The farm owned by Abram Klein of Woodbury has been sold to William Hawes of Green’s Farm. Mr Hawes will take possession at once. The place was sold through Stanley Botsford, the hustling real estate agent of Stepney.
Camp Devens, Dec. 18, 1917. Editor, Newtown Bee: Dear Sir: I have just received a Christmas package from The Red Cross of Newtown. I would like to express my heartfelt appreciation through your paper. The Red Cross of Newtown are certainly doing their share and with such loyalty among those we leave behind we are bound to return home victorious. Wishing you and all a merry Christmas. Yours truly, Sergeant David Tobias, 304 infantry, Camp Devens, Mass.
As The Bee always gives its employees a holiday on Christmas Day, the correspondents are requested to send in their contributions, next week, as early as possible. It is necessary to get out the paper in one less working day and that means some hustle.
The Sandy Hook barber shop will be open, Monday of next week, to care for the Christmas trade. Both shops will be open on Monday.

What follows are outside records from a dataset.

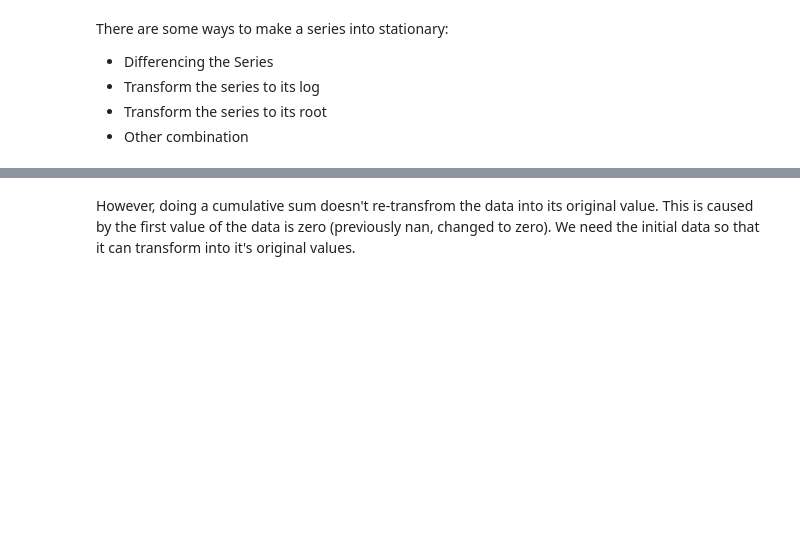
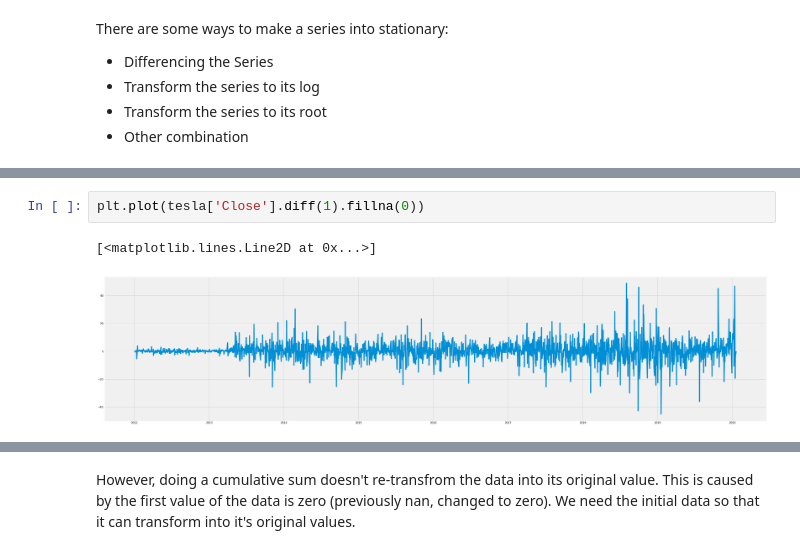
Before and after one commit to iqbalbasyar/time-series-analysis-with-python, a Jupyter notebook: Timeseries Analysis.ipynb, the cells around one changed output, grey strips where cells are left out. Saved outputs shown, nothing was run; the diff lists cells and outputs as text; blank space fills up the shorter version.

```diff
--- a/Timeseries Analysis.ipynb
+++ b/Timeseries Analysis.ipynb
@@ -203,0 +211,5 @@ since our data is additive, let's try to difference it using `.diff` method.
+# %%
+plt.plot(tesla['Close'].diff(1).fillna(0))
+# %% [output]
+[<matplotlib.lines.Line2D at 0x...>]
+[figure, added]
```
Also changed, not shown: parts of 63 cells of this notebook.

Please consider sharing your old photographs of people and places from Newtown or Sandy Hook with readers. Images can be e-mailed to firstname.lastname@example.org, or brought to the office at 5 Church Hill Road to be scanned. When submitting photographs, please identify as many people as possible, the location, and the approximate date.